Thursday, July 21, 2011


From today's Tennessean...

Coal ash: headed for your landfill?
House undercuts EPA effort to reach answer on waste

After the 2008 Kingston, Tenn., coal ash disaster, there was hope that the U.S. Environmental Protection Agency would finally address the dangers associated with toxic coal ash waste.

That hope began to fade when EPA published an ambivalent draft rule more than a year ago. Although EPA has engaged in a rigorous process of evaluating the law, science and economics of coal ash regulations while reviewing the substantial public input in response to last spring’s proposal, actual progress toward a final rule of any kind is slow, and some in Congress want progress to stop entirely.

Coal ash, the waste left behind after coal is burned, is laden with heavy metals such as mercury, arsenic, chromium and selenium. For generations, coal ash has been dumped in unlined ponds and landfills where toxic substances enter ground and surface water. In spring 2010, EPA proposed two regulatory options to address this problem: One would treat coal ash as hazardous waste, the other would merely issue voluntary guidelines that utilities could choose to ignore without threat of federal enforcement.

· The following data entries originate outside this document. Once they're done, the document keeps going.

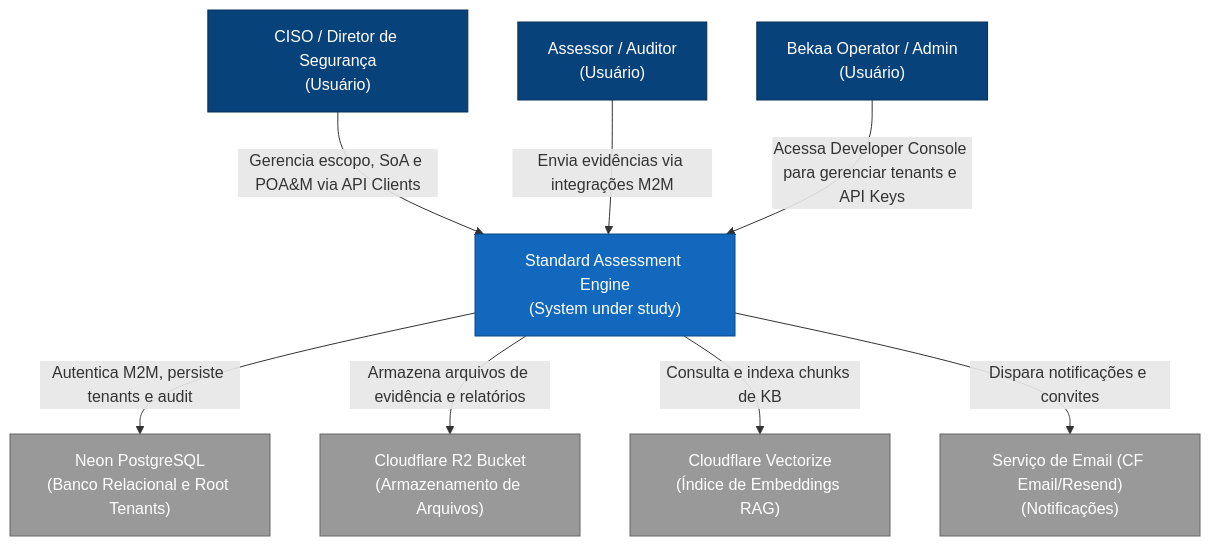
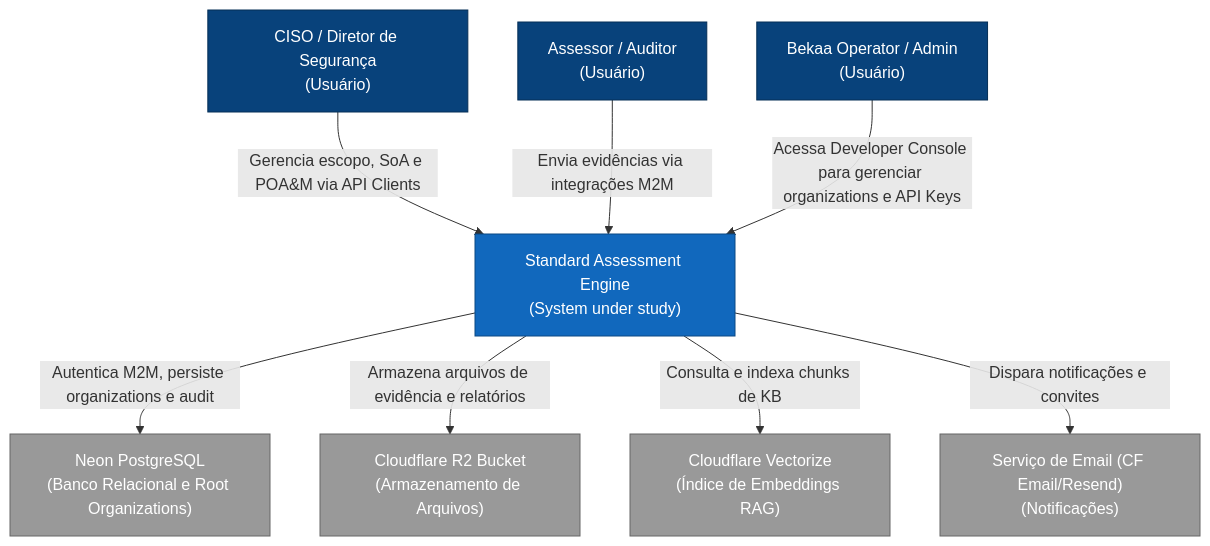
Before and after one commit to resper1965/standard-api: the first of 5 diagrams in apps/docs/src/content/docs/architecture/arc42.md, drawn with Mermaid. The commit also changed other lines of this file and 507 other files, not shown here.

````diff
--- a/apps/docs/src/content/docs/architecture/arc42.md
+++ b/apps/docs/src/content/docs/architecture/arc42.md
@@ -57,35 +57,35 @@
 ```mermaid
 graph TB
     %% Atores
     ciso["CISO / Diretor de Segurança<br>(Usuário)"]
     assessor["Assessor / Auditor<br>(Usuário)"]
     admin["Bekaa Operator / Admin<br>(Usuário)"]
 
     %% Sistema Principal
     standard["Standard Assessment Engine<br>(System under study)"]
 
     %% Sistemas Externos
-    db["Neon PostgreSQL<br>(Banco Relacional e Root Tenants)"]
+    db["Neon PostgreSQL<br>(Banco Relacional e Root Organizations)"]
     r2["Cloudflare R2 Bucket<br>(Armazenamento de Arquivos)"]
     vectorize["Cloudflare Vectorize<br>(Índice de Embeddings RAG)"]
     email["Serviço de Email (CF Email/Resend)<br>(Notificações)"]
 
     %% Relações de Atores para o Sistema
     ciso -->|"Gerencia escopo, SoA e POA&M via API Clients"| standard
     assessor -->|"Envia evidências via integrações M2M"| standard
-    admin -->|"Acessa Developer Console para gerenciar tenants e API Keys"| standard
+    admin -->|"Acessa Developer Console para gerenciar organizations e API Keys"| standard
 
     %% Relações do Sistema para Sistemas Externos
-    standard -->|"Autentica M2M, persiste tenants e audit"| db
+    standard -->|"Autentica M2M, persiste organizations e audit"| db
     standard -->|"Armazena arquivos de evidência e relatórios"| r2
     standard -->|"Consulta e indexa chunks de KB"| vectorize
     standard -->|"Dispara notificações e convites"| email
 
     classDef actor fill:#08427b,stroke:#052e56,color:#fff;
     classDef system fill:#1168bd,stroke:#0b4884,color:#fff;
     classDef external fill:#999999,stroke:#666666,color:#fff;
 
     class ciso,assessor,admin actor;
     class standard system;
     class db,r2,vectorize,email external;
 ```
````
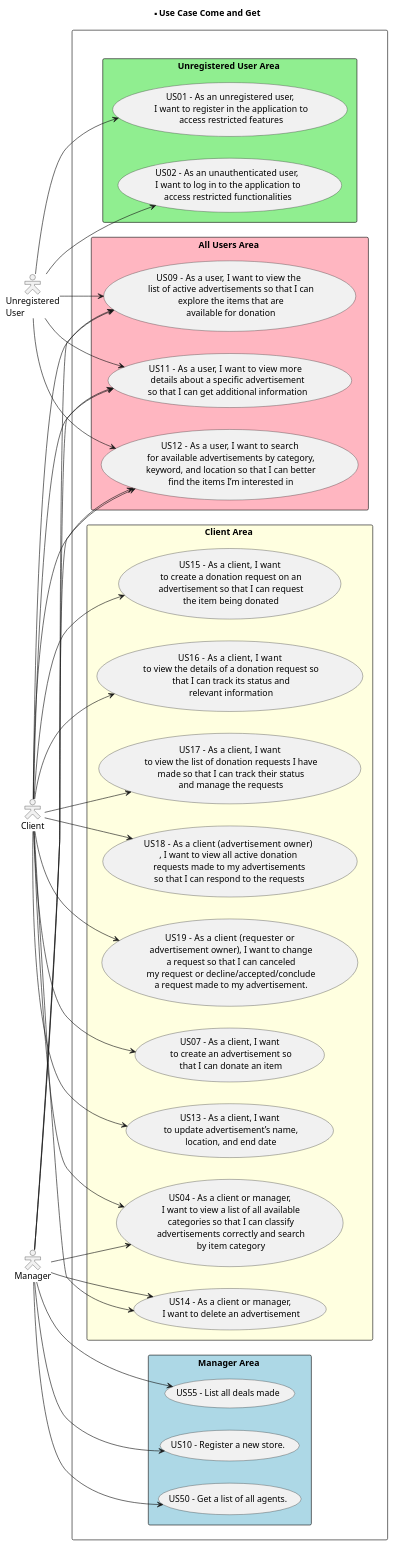
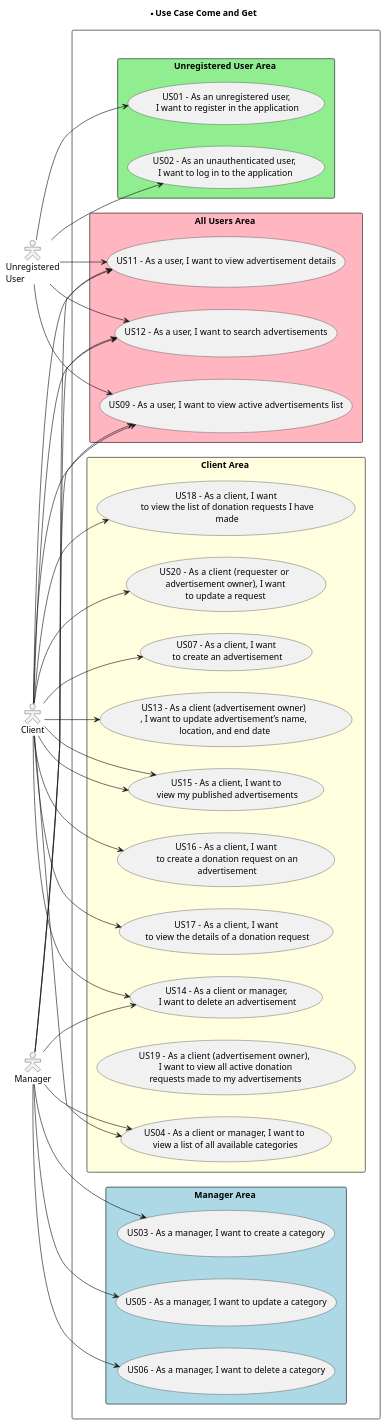
Before and after one commit to vivianeaalmeida/ComeAndGet: the diagram in Docs/global-artifacts/01-requirements-engineering/UCD.puml, drawn with PlantUML.

Commit message:
[Fix] Att UCD Diagram

```diff
--- a/Docs/global-artifacts/01-requirements-engineering/UCD.puml
+++ b/Docs/global-artifacts/01-requirements-engineering/UCD.puml
@@ -1,79 +1,80 @@
 @startuml
 
 title ******* Use Case Come and Get
 
 left to right direction
 skinparam actorStyle hollow
   actor "Unregistered\nUser"
   actor "Client"
   actor "Manager"
 
 
 
 
 rectangle " " as usecase1 {
 
     rectangle "All Users Area " as usecase2 #Lightpink{
 
-            usecase "US09 -  As a user, I want to view the \n list of active advertisements so that I can\n explore the items that are\n available for donation" as US09
-            usecase "US11 -  As a user, I want to view more \n details about a specific advertisement\n so that I can get additional information" as US11
-            usecase "US12 -  As a user, I want to search\n for available advertisements by category,\n keyword, and location so that I can better\n find the items I’m interested in" as US12
+            usecase "US09 -  As a user, I want to view active advertisements list" as US09
+            usecase "US11 -  As a user, I want to view advertisement details" as US11
+            usecase "US12 -  As a user, I want to search advertisements" as US12
 
             "Client" --> US09
             "Client" --> US11
             "Client" --> US12
             "Unregistered\nUser" --> US09
             "Unregistered\nUser" --> US11
             "Unregistered\nUser" --> US12
             "Manager" --> US09
             "Manager" --> US11
             "Manager" --> US12
          }
 
     rectangle "Unregistered User Area " as usecase3 #Lightgreen{
 
-            usecase "US01 - As an unregistered user,\n I want to register in the application to\n access restricted features" as US01
-            usecase "US02 - As an unauthenticated user,\n I want to log in to the application to\n access restricted functionalities" as US02
+            usecase "US01 - As an unregistered user,\n I want to register in the application" as US01
+            usecase "US02 - As an unauthenticated user,\n I want to log in to the application" as US02
 
             "Unregistered\nUser" --> US01
             "Unregistered\nUser" --> US02
          }
 
      rectangle "Client Area " as usecase4 #Lightyellow{
 
-            usecase "US04 - As a client or manager,\n I want to view a list of all available\n categories so that I can classify\n advertisements correctly and search\n by item category" as US04
-            usecase "US07 - As a client, I want\n to create an advertisement so\n that I can donate an item" as US07
-            usecase "US13 - As a client, I want\n to update advertisement’s name,\n location, and end date" as US13
+            usecase "US04 - As a client or manager, I want to\n view a list of all available categories" as US04
+            usecase "US07 - As a client, I want\n to create an advertisement" as US07
+            usecase "US13 - As a client (advertisement owner)\n, I want to update advertisement’s name,\n location, and end date" as US13
+            usecase "US15 - As a client, I want to\n view my published advertisements" as US15
             usecase "US14 - As a client or manager,\n I want to delete an advertisement" as US14
-            usecase "US15 -  As a client, I want\n to create a donation request on an\n advertisement so that I can request\n the item being donated" as US15
-            usecase "US16 -   As a client, I want\n to view the details of a donation request so\n that I can track its status and\n relevant information" as US16
-            usecase "US17 -  As a client, I want\n to view the list of donation requests I have\n made so that I can track their status\n and manage the requests" as US17
-            usecase "US18 -   As a client (advertisement owner)\n, I want to view all active donation\n requests made to my advertisements\n so that I can respond to the requests" as US18
-            usecase "US19 -   As a client (requester or\n advertisement owner), I want to change\n a request so that I can canceled\n my request or decline/accepted/conclude\n a request made to my advertisement." as US19
+            usecase "US16 -  As a client, I want\n to create a donation request on an\n advertisement" as US16
+            usecase "US17 -   As a client, I want\n to view the details of a donation request" as US17
+            usecase "US18 -  As a client, I want\n to view the list of donation requests I have\n made" as US18
+            usecase "US19 -   As a client (advertisement owner),\n I want to view all active donation\n requests made to my advertisements" as US19
+            usecase "US20 -   As a client (requester or\n advertisement owner), I want\n to update a request" as US20
 
-            "Client" --> US19
+            "Client" --> US15
+            "Client" --> US20
             "Client" --> US18
             "Client" --> US17
             "Client" --> US16
             "Client" --> US15
             "Client" --> US14
             "Client" --> US13
             "Client" --> US04
             "Client" --> US07
             "Manager" --> US04
             "Manager" --> US14
 
         }
 
     rectangle "Manager Area " as usecase5 #Lightblue{
 
-            usecase "US10 - Register a new store." as US10
-            usecase "US50 - Get a list of all agents." as US50
-            usecase "US55 - List all deals made" as US55
-            "Manager" --> US10
-            "Manager" --> US50
-            "Manager" --> US55
+            usecase "US03 - As a manager, I want to create a category" as US03
+            usecase "US05 - As a manager, I want to update a category" as US05
+            usecase "US06 - As a manager, I want to delete a category" as US06
+            "Manager" --> US03
+            "Manager" --> US05
+            "Manager" --> US06
         }
-
 }
 @enduml
```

EPA’s final rule is still pending, as they consider thousands of scientific documents and hundreds of thousands of public comments, including many from Tennesseans expressing personal understanding of the need to comprehensively regulate coal ash.

Now, instead of letting EPA finish the process, Congress is engaging in politically motivated attempts to undermine the agency’s work. Last week, the U.S. House of Representatives’ Energy and Commerce Committee passed a bill to prohibit EPA from adequately dealing with coal ash. Committee member Marsha Blackburn, R-Tenn., is supporting the charge against coal ash regulation, which comes as no surprise given her staunch anti-environmental views, but, given the dozens of risky coal ash sites in this state, is directly opposed to the interests of Tennesseans.

Congress’ unnecessary intrusion not only pre-empts the rulemaking process before completion, it also undermines critical scientific inquiry and transparency inherent in the EPA process. The votes of Rep. Blackburn and others on the committee are an affront to residents of Tennessee who experienced firsthand the disastrous 2008 Tennessee Valley Authority Kingston coal ash spill and still face damage and threats from other coal ash sites across the state.

Citizen groups form

Make no mistake: People in Tennessee have been vocal about their concerns. A group in East Tennessee held a public meeting last fall unanimously calling for strong hazardous-waste regulations; hundreds more attended an EPA-sponsored hearing in Knoxville. In Middle Tennessee, a group has formed in Humphreys County, in part to investigate the impacts of coal ash from TVA’s New Johnsonville plant. A state bill was recently offered in Nashville to improve control of the dozens of risky coal ash sites in the state, but was stymied by interference from the Tennessee Chamber of Commerce.

Some institutions, including the Tennessee Chamber of Commerce, utilities that produce coal ash and anti-environmental crusaders like Rep. Blackburn flatly oppose rules to tightly regulate the waste. Yet, whether or not you support strict coal ash protections, and whether or not you live near one of Tennessee’s many ash ponds, you should reject the idea of congressional action to undermine the rulemaking processes.

It is simply unacceptable for Congress to ignore science and the voices of people from Kingston, New Johnsonville and other communities burdened by coal ash.